From A Compendium of Irish Biography, 1878
Duns Scotus, John, was born about 1274, if in Ireland, as is probable, either at Downpatrick or Taghmon. He was educated at Oxford, where he became a Fellow, and in 1301 was appointed to the chair of divinity, drawing "upwards of 30,000 students to his lectures." In 1304 he removed to Paris, where he held a celebrated disputation on the doctrine of the Immaculate Conception, in which he answered 200 objections, and "established the doctrine by a cloud of arguments." In Paris he was created Doctor of Divinity, and the divinity schools were committed to his care. Afterwards he removed to Cologne, being escorted into the city in a triumphal car by "nearly all the citizens." His career was cut short by an attack of apoplexy, on 8th November 1308 (aged about 34). His collected works were edited at Lyons in 1639 in 12 vols. folio, by Luke Wadding, his biographer. Duns Scotus was esteemed the chief ornament of the Franciscan order. His writings are principally commentaries on the Scriptures and on Aristotle, with some treatises on grammar, and sermons. He was the head of the Scotists in opposition to the Thomists, or followers of Thomas Aquinas.
196. Irishmen, Lives of Illustrious and Distinguished, Rev. James Wills, D.D. 6 vols. or 12 parts. Dublin, 1840-'7.
339. Ware, Sir James, Works: Walter Harris. 2 vols. Dublin, 1764.
Truelove's Journal: A Bookshop Novella
"Beautiful, different and touching. Short, sweet and lovely. Made me cry. You sense that this is a true story veiled in the guise of fiction as are all the best stories."
Although ostensibly set in England, this story was penned by an Irish bookseller under the pseudonym of Ralph St John Featherstonehaugh.
Join our mailing list to receive updates on new content on Library, our latest ebooks, and more.

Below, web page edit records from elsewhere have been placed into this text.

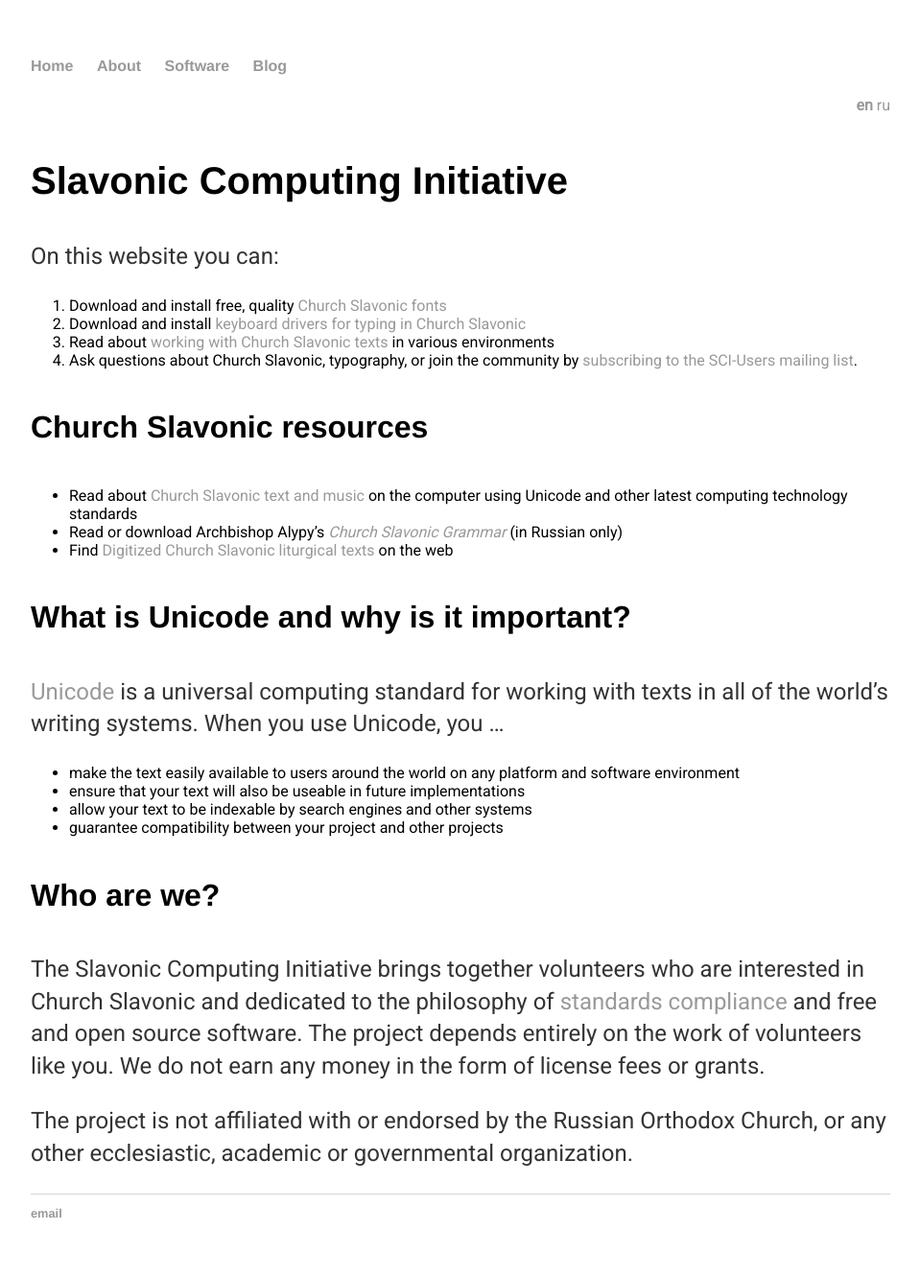
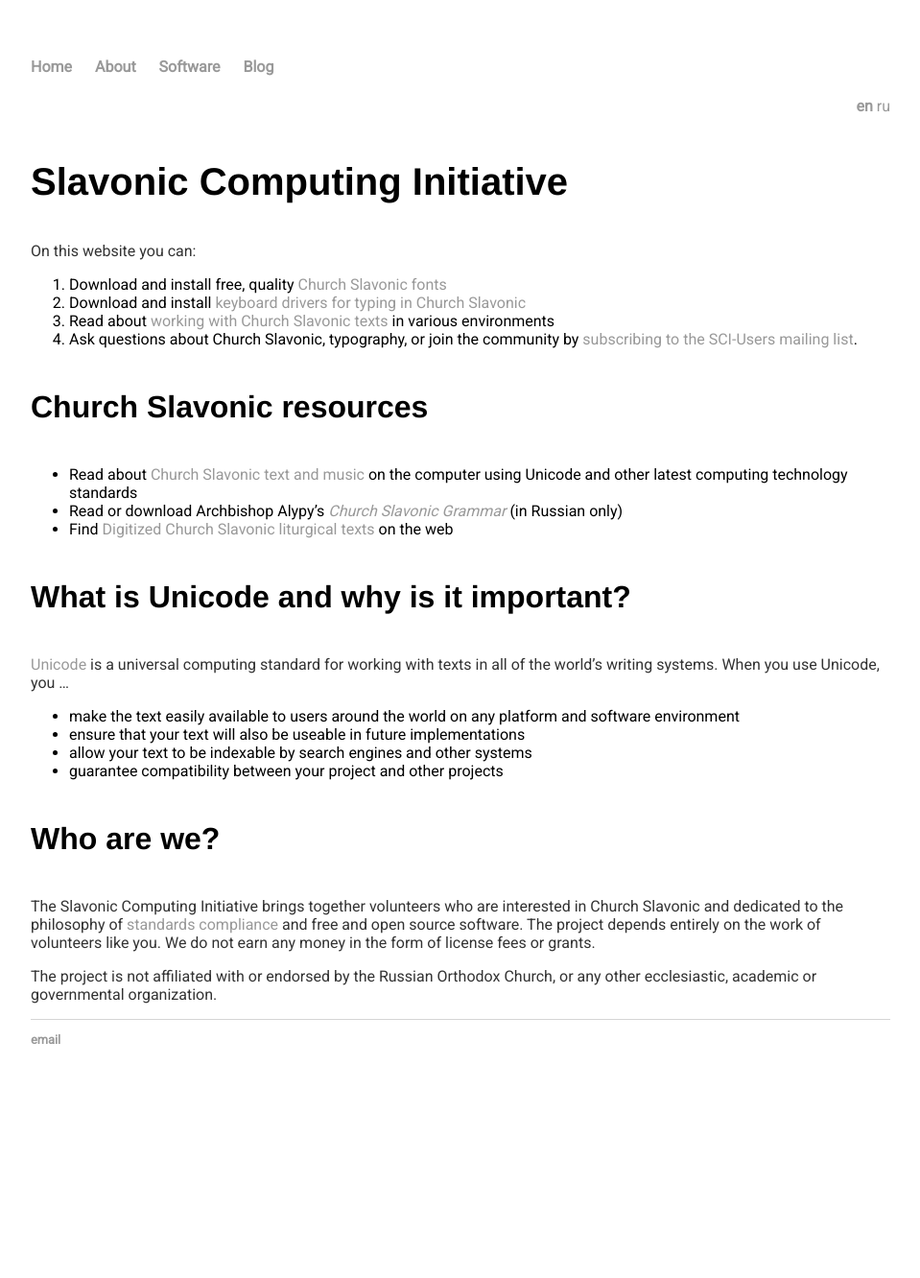
Before and after one commit to slavonic/slavonic.github.io, a Jekyll site: the page built from index.md, in a window 1280 px wide. Shown: the whole page at 96% size, without its empty margins (160-1119 px from the left). Built offline with Jekyll 4.4.1, drawn with Linux system fonts in a browser that asks for light colours; our own code applies the rules of GitHub Pages for plain Markdown files; after the commit the page ends 1151 px from its top, so only the background shows below that.

Commit message:
Update style.css

```diff
--- a/css/style.css
+++ b/css/style.css
@@ -4,7 +4,6 @@ body {
     font-family: 'Roboto', sans-serif;
 }
 nav ul, footer ul {
-    font-family:'Helvetica', 'Arial', 'Sans-Serif';
     padding: 0px;
     list-style: none;
     font-weight: bold;
@@ -33,8 +32,6 @@ h4 {
     font-family:'Helvetica', 'Arial', 'Sans-Serif';
 }
 p {
-    font-size: 1.5em;
-    line-height: 1.4em;
     color: #333;
 }
 footer {
```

You won't be inundated with emails! — we'll just keep you posted periodically — about once a monthish — on what's happening with the library.